Hands shot up in the air.
“Because it helps approach the multiple dimensions of any issue,” offered one respondent, “It allows us to discuss the ethics, the laws, the economic factors surrounding the case.”
“I don’t know why we do it,” replied another, “the case – there’s no conclusion. I can’t see what we’re supposed to take away from it.”
The students sitting around this Aldrich classroom discussion were not there to earn their degrees. Quite the opposite –they were professors and industry professionals from around the world, attending the first conference on 21st Century Health Care Management Education. The conference, which took place on October 4-5 in Aldrich, was organized by Professor Regina Herzlinger, creator of the Innovating in Healthcare Intensive Course for ECs, as a means of “Confronting Challenges for Innovation with a Modern Curriculum.” In recent research, Herzlinger established that health care management education may not be meeting the current needs for health care management talent. The conference assembled a cast of attendees, with representatives from Japan to the Mayo Clinic to the Center for Medicare and Medicaid Innovation, with the hopes of tackling this looming challenge for management education.
Professor Chu’s question was not an idle reflection on best-practice pedagogy. The healthcare industry landscape is changing. Debates on Medicare and individual mandate notwithstanding, there is broadening consensus that business cannot continue as usual. With annual U.S. healthcare expenditures at $2.6 trillion (17% of GDP) and growing, managers of healthcare companies can literally no longer afford to think of the costs of drugs, devices, or services in isolation from one another. There is no one culprit for runaway costs, and no silver bullet to set the system straight. Healthcare managers of the future need to think and act innovatively – and that future is knocking. But how well prepared are managers to brave this new world?
As part of Professor Herzlinger’s ongoing research, with interviews and surveys for 60 of the world’s most innovative health care CEOS and a content analysis for the curricula of 26 for the country’s leading health care administration curricula, surfaced evidence that healthcare management educators and employers may be talking past each other. Course descriptions from top schools of health care administration placed great emphasis on healthcare policy. Yet some know-how valued by employers, such as entrepreneurship, was largely absent from course descriptions.

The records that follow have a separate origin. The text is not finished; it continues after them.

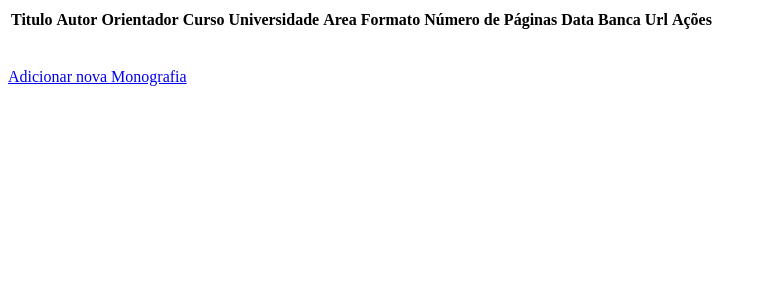
After one commit to AlessandroNeco/DisciplinaSD, a Django app: page /show in a window 1280 px wide. The commit adds this page. Shown: the top 300 px of the page, without its empty margins (0-767 px from the left). Run offline with Django 3.2, Linux system fonts and the light colour scheme; lists and menus that the app fills with data are empty.

Commit message:
Versao dois com Funcoes Criadas

```diff
--- a/Repositóriodemonografias/home/models.py
+++ b/Repositóriodemonografias/home/models.py
@@ -22,5 +22,5 @@ class Monografia(models.Model):
     class Meta:
         db_table="repositoriodemonografias"
 
-    def _str_(self):
+    def __str__(self):
         return self.Titulo
--- /dev/null
+++ b/Repositóriodemonografias/home/templates/show.html
@@ -0,0 +1,61 @@
+<!DOCTYPE html>
+<html lang="pt-br">
+<head>
+    <meta charset="UTF-8">
+    <title>Exibir Monografia</title>
+    {% load static %}
+    <link rel="sylesheet" href="{% static 'css/style.css' %}"/>
+
+</head>
+<body>
+    <table class="table able-striped table-bordered table-sm">
+        <thead class="thead-dark">
+            <tr>
+                <th>Titulo</th>
+                <th>Autor</th>
+                <th>Orientador</th>
+                <th>Curso</th>
+                <th>Universidade</th>
+                <th>Area</th>
+                <th>Formato</th>
+                <th>Número de Páginas</th>
+                <th>Data</th>
+                <th>Banca</th>
+                <th>Url</th>
+                <th>Ações</th>
+
+            </tr>
+
+        </thead>
+        <tbody>
+            {%for mono in monografia%}
+            <tr>
+                <td>mono.Titulo</td>
+                <td>mono.Autor</td>
+                <td>mono.Orientador</td>
+                <td>mono.Curso</td>
+                <td>mono.Universidade</td>
+                <td>mono.Area</td>
+                <td>mono.Formato</td>
+                <td>mono.NumPag</td>
+                <td>mono.Data</td>
+                <td>mono.Banca</td>
+                <td>mono.Url</td>
+                <td>
+                    <a href="/editar/{{mono.id}}">
+                        <span class="glyphicon glyphicon-pencil"> Editar</span>
+                    </a>
+                    <a href="/delete/{{mono.id}}"> Delete</a>
+                </td>
+            </tr>
+            {%endfor%}
+        </tbody>
+
+    </table>
+    <br>
+    <br>
+    <div><a href="/index" class="centerBt"> Adicionar nova Monografia </a></div>
+</body>
+
+
+</html>
--- a/Repositóriodemonografias/home/urls.py
+++ b/Repositóriodemonografias/home/urls.py
@@ -4,4 +4,9 @@ from . import views
 
 urlpatterns = [
     path('', views.index),
+    path('show', views.showMonografia),
+    path('editar/<int:id>', views.editarMonografia),
+    path('atualizar/<int:id>', views.atualizarMonografia),
+    path('delete/<int:id>', views.deletarMonografia),
+
 ]
--- a/Repositóriodemonografias/home/views.py
+++ b/Repositóriodemonografias/home/views.py
@@ -16,10 +16,34 @@ def index(request):
             form.save()
             print('Dados salvos com sucesso!!!')
             form.cleaned_data
+            return redirect('/show')
+
             #return render(request, 'index.html', {'form':form})
         else:
             print('Erro ao salvar os dados!')
             #messages.error(request, "Error")
+            form = MonografiaForm()
             return render(request, 'index.html', {'form':form})
     form = MonografiaForm()
     return render(request, 'index.html', {'form':form})
+
+def showMonografia(request):
+    mostrar = Monografia.objects.all()
+    return render(request,"show.html",{'mostar':mostrar})
+
+def editarMonografia(request, id):
+    editarMono = Monografia.objects.get(id=id)
+    return render(request,'editar.html', {'editarMono':editarMono})
+
+def atualizarMonografia(request, id):
+    atualizarMono = Monografia.objects.get(id=id)
+    form = MonografiaForm(request.POST, instance = atualizarMono)
+    if form.is_valid():
+        form.save()
+        return redirect("/show")
+    return render(request, 'atualizar.html', {'atualizarMono': atualizarMono})
+
+def deletarMonografia(request, id):
+    deletarMono = Monografia.objects.get(id=id)
+    deletarMono.delete()
+    return redirect("/show")
```
Also changed, not shown: Repositóriodemonografias/home/static/css/style.css (added, +23 -0 lines), Repositóriodemonografias/home/templates/index.html (+6 -26 lines), Repositóriodemonografias/home/admin.py (line endings or trailing spaces).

Of course, there is a general alignment between what educators and employers are trying to achieve: training the next class of healthcare leaders. Yet somewhere, the language of industry and academia may have begun to diverge.
But it is out of character for champions of the case method to graze on the pastures of what “is”. At the conference, discussion quickly ventured toward greenfield thinking of what “should be”. Through a series of breakout sessions, top educators and industry professionals began gathering the seeds for systemic change. What do we teach students who aspire to innovate in healthcare? What tools do we use, and how do we share successful curriculum innovations? Conference tracks ranging from economic policy to technology encouraged participants to think beyond industry sector and business function.
At the dinner reception, Richard Gilfillan, director of the Center for Medicare and Medicaid Innovation, spoke resolutely about the future of healthcare delivery. New models of care delivery were being validated nationwide, and the people in the room would play a pivotal role in training leaders that can bring the models to scale. Like any good case, the question of “how” had no straightforward, obvious answer. The energetic chatter around the dinner tables suggested that the next conference on Health Care Management Education would be worth the wait.